Being a “data-driven” marketer may make good cover letter material. But when it is actually true, it makes for incredible business gains. There are plenty of reasons for the gap between marketers’ ideals or promises and their actual everyday processes: Departments often work independently vs. holistically, access to disparate systems is limited, or (most often) data collection and reporting gets dumped for other priorities and projects.
While collecting data for marketing use can be a time-suck, there are common missteps marketers make that waste their precious time. Let’s address those time-wasters and provide some best practices for avoiding them.
1. Not Using Benchmarks to Set Goals
It’s impossible to look toward the future without evaluating the past, yet individuals and whole departments are guilty of setting goals without benchmarking data. Marketers can’t accurately know what should be improved or by how much without collecting information on previous performance. If increasing page views to a specific landing page is a goal, for example, it’s imperative to look at performance trends to establish a baseline for how much that number historically increases or decreases each year and what the goal should be for the next reporting period. Once a goal is determined, then specific campaigns can be evaluated for how they helped contribute or detract from the goal in order to optimize future marketing efforts.
2. Not Defining Standard Metrics Against Goals
Many of us are guilty of repeating the phrase, “Everything can and should be measured,” but the reality is that not only do marketers not have time to measure everything, but not everything needs a data point. The data pieces that should be collected are those that prove whether marketers and/or campaigns are hitting their goals or not. The misstep, however, is that often not just one person, department or region is responsible for a single goal. For example, if a company wants to improve website engagement, each person responsible for that goal will need to agree on the metrics that determine if the goal has been met or not. In this case, increases in time on-site and number of pages viewed may be used in conjunction with decreases to bounce and exit rates. Any number of scenarios exist, but the important takeaway is to define the metrics that indicate success with all stakeholders.
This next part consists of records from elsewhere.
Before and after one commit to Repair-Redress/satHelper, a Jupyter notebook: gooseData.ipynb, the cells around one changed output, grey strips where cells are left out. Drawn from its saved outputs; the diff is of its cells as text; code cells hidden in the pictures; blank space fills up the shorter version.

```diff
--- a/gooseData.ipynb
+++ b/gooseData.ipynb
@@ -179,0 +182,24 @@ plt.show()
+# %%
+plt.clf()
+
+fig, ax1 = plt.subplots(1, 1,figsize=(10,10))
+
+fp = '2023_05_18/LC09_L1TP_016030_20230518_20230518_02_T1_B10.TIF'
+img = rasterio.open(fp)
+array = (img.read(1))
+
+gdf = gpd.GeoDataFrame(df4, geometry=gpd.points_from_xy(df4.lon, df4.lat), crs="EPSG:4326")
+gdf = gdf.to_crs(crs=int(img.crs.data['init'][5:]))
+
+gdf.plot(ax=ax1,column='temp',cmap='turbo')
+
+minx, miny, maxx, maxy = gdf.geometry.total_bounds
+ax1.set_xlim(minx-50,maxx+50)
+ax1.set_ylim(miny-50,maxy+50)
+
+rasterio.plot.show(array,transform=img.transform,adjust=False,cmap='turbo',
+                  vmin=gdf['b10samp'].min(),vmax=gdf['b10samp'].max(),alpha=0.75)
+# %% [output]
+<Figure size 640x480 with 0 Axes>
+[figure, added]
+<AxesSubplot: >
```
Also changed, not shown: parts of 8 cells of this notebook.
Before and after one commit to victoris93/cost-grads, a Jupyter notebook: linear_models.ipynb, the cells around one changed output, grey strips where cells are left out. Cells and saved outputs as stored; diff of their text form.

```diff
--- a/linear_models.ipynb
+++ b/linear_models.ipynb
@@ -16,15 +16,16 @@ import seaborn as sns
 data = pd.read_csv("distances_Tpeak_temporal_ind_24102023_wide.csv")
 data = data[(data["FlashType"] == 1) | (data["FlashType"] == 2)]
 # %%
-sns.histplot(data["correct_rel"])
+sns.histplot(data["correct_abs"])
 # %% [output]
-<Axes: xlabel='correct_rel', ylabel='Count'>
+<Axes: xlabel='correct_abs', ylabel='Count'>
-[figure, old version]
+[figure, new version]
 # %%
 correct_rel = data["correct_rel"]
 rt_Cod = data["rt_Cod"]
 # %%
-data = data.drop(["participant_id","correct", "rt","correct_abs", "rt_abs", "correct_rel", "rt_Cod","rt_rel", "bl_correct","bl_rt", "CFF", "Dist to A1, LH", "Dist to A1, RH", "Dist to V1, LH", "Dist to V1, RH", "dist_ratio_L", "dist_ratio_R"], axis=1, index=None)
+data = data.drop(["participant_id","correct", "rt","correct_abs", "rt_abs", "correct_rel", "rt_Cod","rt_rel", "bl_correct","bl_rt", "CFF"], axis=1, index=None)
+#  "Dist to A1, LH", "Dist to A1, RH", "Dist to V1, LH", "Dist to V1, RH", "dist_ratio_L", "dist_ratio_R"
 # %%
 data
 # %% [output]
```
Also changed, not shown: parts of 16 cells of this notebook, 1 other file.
3. Not Automating Data Collection
One of the reasons data collection and use is the first to go when people get busy is because it’s often a multi-step process that involves different systems and a few Excel sheets. By automating data collection, it is more likely it won’t get scrapped. There are many ways to automate data collection, including analytics platforms where reports can be customized based upon the agreed metrics mentioned above. The problem, however, is that goals often span myriad channels. So while a preferred analytics system might work for website and advertising data, a social media platform would be needed for any goals related to that marketing tactic — and so on and so on.While there are sophisticated systems that can map and import data, artificial intelligence-based platforms are getting much better and more accessible to the everyday marketer. The use of a marketing automation platform, for example, can help individuals and companies not only automatically collect the data that matters to them, but also use it in marketing campaigns to test and optimize for even better performance. While data collection is the first step, it’s the use of that data in a way that both machine and marketer agree upon that makes it work to meet and exceed goals in real-time.
Working Harder and Smarter
Marketers struggle to collect and use data, often because their companies do not prioritize it. While executives want to see upward ticks across all areas, they set the tone about whether data-driven marketing is a priority or not. It starts at the top to not only allow marketers the time to strategize data for themselves and their department, but also allow them to invest in systems that can help them work harder in other areas by being data smart.